The main Uganda’s attraction is the endangered mountain gorilla which numbered to about 350 half pf the worlds, the bulkiest of living primates and among the most peaceable. Staring into the pensive brown eyes of these gentle giants, who share 95% of their genes with humans, is as humbling as its thrilling no less so when one realizes that fewer than 700 individuals survive, divided between Bwindi National park and the Virunga Mountains.
Within Uganda eight habituated Gorilla troops- seven in Bwindi and one in Mgahinga National park- can be visited by a total of 64 visitors daily.
Uganda is also home to the mans’ closest relatives the chimpanzees, a delightful ape whose evocative pant-hoot call is definitive sound of the African rainforest. Chimpanzee communities have been habituated for visitors in Kibale Forest National Park, Budongo, and forest in Murchison falls, Queen Elizabeth National park in the Kyambura gaurge, Semuliki Game reserve and for purposes of research there are rescued chimps on the Islands of Ngamba, known as orphanage, rescued from their porches, just a 45 minutes ride by traditional boat to the Island

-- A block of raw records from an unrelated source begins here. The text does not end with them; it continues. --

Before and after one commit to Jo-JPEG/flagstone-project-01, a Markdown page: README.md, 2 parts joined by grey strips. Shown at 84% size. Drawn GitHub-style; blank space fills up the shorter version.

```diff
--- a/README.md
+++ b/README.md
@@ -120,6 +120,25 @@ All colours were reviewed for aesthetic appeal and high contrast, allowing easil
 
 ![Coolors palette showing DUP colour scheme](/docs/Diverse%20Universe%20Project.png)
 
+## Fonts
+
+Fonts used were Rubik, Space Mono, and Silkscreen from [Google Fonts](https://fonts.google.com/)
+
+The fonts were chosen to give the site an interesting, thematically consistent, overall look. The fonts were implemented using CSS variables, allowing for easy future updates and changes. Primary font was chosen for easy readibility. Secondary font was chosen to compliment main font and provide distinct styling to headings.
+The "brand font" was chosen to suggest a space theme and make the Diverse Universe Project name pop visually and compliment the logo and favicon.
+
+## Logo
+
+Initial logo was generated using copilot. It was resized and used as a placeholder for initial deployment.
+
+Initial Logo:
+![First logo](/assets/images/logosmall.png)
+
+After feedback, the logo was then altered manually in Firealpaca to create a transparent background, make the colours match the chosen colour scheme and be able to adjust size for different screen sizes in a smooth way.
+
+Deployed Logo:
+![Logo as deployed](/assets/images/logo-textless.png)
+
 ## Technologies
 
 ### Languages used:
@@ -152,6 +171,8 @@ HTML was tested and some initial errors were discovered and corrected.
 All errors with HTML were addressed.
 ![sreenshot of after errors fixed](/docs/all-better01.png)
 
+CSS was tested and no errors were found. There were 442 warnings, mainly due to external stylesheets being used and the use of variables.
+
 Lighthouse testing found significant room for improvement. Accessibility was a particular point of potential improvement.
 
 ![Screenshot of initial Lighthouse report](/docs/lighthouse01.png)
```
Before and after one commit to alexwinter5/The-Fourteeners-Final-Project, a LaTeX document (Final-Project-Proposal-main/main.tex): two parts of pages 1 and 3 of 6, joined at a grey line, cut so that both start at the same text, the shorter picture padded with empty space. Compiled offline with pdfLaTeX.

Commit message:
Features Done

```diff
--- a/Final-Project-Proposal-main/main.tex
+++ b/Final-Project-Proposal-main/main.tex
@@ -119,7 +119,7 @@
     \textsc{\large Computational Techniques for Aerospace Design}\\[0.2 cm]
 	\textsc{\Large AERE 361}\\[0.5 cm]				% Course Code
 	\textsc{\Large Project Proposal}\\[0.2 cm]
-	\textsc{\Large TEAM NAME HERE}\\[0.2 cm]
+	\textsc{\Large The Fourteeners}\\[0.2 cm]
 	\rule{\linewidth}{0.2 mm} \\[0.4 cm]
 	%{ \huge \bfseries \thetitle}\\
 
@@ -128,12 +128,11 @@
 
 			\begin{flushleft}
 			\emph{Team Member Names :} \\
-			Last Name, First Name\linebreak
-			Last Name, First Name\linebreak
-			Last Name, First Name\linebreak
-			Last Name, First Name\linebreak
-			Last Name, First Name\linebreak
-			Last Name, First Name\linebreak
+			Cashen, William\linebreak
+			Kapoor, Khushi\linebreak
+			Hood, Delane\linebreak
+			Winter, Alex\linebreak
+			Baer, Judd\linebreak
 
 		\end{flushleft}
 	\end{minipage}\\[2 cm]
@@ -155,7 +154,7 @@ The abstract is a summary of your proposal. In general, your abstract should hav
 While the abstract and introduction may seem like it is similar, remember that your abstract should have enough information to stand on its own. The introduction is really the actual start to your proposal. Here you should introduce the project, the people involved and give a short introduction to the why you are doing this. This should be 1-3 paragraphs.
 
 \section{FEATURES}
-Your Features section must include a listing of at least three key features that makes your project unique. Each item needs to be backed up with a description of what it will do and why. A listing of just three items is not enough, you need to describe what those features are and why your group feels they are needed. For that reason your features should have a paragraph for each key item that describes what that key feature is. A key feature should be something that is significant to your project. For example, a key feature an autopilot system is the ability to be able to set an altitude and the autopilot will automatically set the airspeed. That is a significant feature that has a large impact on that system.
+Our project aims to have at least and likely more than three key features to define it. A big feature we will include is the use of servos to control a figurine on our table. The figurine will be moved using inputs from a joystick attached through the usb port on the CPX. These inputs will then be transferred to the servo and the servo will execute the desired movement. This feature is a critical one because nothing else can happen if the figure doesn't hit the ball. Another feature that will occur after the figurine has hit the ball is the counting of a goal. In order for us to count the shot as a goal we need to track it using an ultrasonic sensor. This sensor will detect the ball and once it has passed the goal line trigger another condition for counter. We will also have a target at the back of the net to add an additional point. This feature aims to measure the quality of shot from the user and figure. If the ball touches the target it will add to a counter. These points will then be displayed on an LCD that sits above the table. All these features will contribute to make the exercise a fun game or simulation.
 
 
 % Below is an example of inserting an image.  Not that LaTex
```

Monkeys are exceptional well represented in Uganda. Indeed, Kibale forest boasts the greatest primate variety and density in East Africa, with five or six species likely to be observed over course of one afternoon walk. Else where Mgahinga National Park hosts habituated troops of golden Monkey, while Murchison falls is one of the few East African Strong holds for the spindly, plains-dwelling patas monkey. The fossilized 20 million-year-old bones of morotopithecus, the earliest known ancestor of modern apes and humans, were unearthed in the 1960s near Moroto in Eastern Uganda, and are now housed in the National museum in Kampala